Karachi witnessed one of its most violent years in 2016, and she along with a few others felt this dire need to connect the city back after it was shaken up with various disparities and clashes. Eventually, ten trustees formed the Karachi Biennale Trust and took a gargantuan task of organizing the city’s first art biennale with the theme “Witness”. The stage was set for criticality and innovation while connecting art and city with its people. It was an instrument to propel the city’s art forward and also to have a magnetic affect by drawing in positive attention – and creative energy – from the across the world. Not only was the biennale successful in doing so, but it also inevitably lent visibility to the history of the city through the iconic buildings that were set up as the venues.
This year, the Biennale was set in motion with a different vision. The theme ‘Ecology’ felt timely, considering the direct impact Karachi, and the entire country, is encountering due to climate change. Now set mostly in the outdoors in open air, the focus on venues shifted from the semi-public or private historical spaces to publicly accessible parks.

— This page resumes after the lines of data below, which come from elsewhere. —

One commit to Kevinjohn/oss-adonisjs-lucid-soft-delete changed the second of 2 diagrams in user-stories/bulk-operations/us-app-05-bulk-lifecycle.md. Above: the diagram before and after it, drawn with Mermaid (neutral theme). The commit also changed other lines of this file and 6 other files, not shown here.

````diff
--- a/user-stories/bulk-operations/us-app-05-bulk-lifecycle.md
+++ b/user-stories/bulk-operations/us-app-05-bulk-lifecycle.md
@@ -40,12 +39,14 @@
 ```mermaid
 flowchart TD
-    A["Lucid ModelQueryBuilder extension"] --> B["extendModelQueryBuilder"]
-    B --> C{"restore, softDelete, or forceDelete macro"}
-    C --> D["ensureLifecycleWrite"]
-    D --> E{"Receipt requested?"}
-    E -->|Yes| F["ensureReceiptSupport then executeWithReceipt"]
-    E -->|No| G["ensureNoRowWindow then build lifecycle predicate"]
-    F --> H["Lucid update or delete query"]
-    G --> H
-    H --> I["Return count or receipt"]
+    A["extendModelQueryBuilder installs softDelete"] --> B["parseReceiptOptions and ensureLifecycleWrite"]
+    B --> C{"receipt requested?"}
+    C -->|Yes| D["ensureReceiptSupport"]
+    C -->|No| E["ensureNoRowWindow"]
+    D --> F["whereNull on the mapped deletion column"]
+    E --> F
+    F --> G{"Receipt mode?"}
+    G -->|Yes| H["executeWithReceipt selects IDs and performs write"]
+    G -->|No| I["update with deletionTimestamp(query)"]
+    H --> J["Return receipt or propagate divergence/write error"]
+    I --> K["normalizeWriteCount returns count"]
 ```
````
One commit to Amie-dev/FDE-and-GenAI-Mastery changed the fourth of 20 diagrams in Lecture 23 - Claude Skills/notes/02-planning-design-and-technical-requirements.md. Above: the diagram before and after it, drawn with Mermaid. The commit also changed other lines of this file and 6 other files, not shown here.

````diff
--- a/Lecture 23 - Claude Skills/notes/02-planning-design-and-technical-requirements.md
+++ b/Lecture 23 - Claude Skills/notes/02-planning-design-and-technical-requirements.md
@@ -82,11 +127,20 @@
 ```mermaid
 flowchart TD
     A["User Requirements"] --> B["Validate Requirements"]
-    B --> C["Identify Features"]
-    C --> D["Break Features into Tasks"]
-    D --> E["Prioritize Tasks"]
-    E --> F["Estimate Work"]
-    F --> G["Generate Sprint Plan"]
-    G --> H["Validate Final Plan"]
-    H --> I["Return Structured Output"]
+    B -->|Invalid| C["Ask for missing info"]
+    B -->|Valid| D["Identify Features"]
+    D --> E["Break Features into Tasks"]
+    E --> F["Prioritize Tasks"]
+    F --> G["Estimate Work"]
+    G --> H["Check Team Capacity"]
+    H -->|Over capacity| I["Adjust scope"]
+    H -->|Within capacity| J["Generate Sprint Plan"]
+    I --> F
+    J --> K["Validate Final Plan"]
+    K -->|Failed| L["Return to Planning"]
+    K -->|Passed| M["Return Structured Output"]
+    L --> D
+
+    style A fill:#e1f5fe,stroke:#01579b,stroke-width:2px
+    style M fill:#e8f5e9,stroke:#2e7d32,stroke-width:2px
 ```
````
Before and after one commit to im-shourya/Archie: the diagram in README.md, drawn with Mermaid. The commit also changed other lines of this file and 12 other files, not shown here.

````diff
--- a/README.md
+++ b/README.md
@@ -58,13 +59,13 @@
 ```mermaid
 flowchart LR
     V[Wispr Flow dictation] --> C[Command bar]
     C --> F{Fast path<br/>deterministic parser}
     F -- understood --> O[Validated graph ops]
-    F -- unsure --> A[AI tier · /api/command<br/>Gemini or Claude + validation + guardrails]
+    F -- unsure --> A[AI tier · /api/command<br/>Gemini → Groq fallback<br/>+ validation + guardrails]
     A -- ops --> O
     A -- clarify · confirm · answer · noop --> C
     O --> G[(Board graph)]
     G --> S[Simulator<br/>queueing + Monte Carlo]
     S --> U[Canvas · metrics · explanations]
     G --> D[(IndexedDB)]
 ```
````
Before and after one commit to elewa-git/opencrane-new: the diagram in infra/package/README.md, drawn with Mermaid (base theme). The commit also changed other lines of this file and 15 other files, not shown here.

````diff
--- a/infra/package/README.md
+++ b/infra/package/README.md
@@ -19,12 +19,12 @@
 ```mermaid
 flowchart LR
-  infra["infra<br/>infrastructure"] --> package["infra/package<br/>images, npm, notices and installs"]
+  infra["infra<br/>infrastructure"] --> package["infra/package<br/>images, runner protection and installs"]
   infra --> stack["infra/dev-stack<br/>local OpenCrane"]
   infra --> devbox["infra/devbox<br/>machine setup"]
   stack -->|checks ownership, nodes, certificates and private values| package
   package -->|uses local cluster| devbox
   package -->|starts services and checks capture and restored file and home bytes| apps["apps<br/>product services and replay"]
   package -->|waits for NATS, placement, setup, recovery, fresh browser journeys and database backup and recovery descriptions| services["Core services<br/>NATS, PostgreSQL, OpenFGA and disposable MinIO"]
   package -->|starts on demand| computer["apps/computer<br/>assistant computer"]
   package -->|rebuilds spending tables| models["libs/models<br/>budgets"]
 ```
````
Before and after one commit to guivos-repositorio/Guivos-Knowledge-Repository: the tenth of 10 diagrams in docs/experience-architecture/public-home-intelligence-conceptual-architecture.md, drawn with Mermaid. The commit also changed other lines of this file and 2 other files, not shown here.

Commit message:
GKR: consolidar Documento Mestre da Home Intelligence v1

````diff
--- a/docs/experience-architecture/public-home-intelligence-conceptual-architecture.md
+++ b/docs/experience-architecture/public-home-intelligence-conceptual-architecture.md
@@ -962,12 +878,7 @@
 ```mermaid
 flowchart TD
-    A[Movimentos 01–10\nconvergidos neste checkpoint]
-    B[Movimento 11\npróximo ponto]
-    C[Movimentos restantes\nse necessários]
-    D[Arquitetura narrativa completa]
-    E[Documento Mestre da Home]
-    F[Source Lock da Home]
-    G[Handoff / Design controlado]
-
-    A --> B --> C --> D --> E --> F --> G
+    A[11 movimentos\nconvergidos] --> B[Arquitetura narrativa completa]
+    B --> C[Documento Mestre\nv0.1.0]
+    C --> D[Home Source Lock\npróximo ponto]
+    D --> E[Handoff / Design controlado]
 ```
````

Besides being one of the trustees, Farrukh also chairs the KB Discursive program, which has set up an interdisciplinary, Critical Knowledge Lab. This incubator of ideas is a space to discuss the discourses of our time that individuals from a gamut of fields can engage with. It allows for a cross pollination of ideas which is also documented and made accessible later for research. Farrukh iterates that this is how theories are created – by creating critical materials for researchers. Farrukh laments that the primary reason why we don’t already have that body of information is because academies have not been proactive in this respect; otherwise a locally produced corpus of theoretical content would have been available for those who want to write criticism or teach.
One of the projects that Nilofur Farrukh leads through the discursive program is the study group under the ‘South-South Dialogue.’ For the previous edition, they drew in research from Latin America to distinguish how the society and art from the two regions had evolved in similar conditions after their political history. By doing so, a gap was bridged and a dialogue was created. For this year’s biennale, the study group is focusing on Africa and is reading, interpreting, and connecting with writings by the local scholars and critical thinkers from the continent. While there was a strong presence of Latin American artists and curators in the previous biennale, the biennale this year will be hosting three African artists to present their body of work.
Farrukh cites that the long-term goal for the Biennale should most definitely be sustainability. Despite the many hurdles, the biennale has been installed in public parks. With small interventions from high end to grass root level, Farrukh believes that the Biennale has truly connected, and continues to connect people to the city. It is removing barriers, bridging gaps, and making partnerships. This penetration itself, Farrukh believes, has longevity.
Longevity, after all, lies in where you truly get anchored in your realities.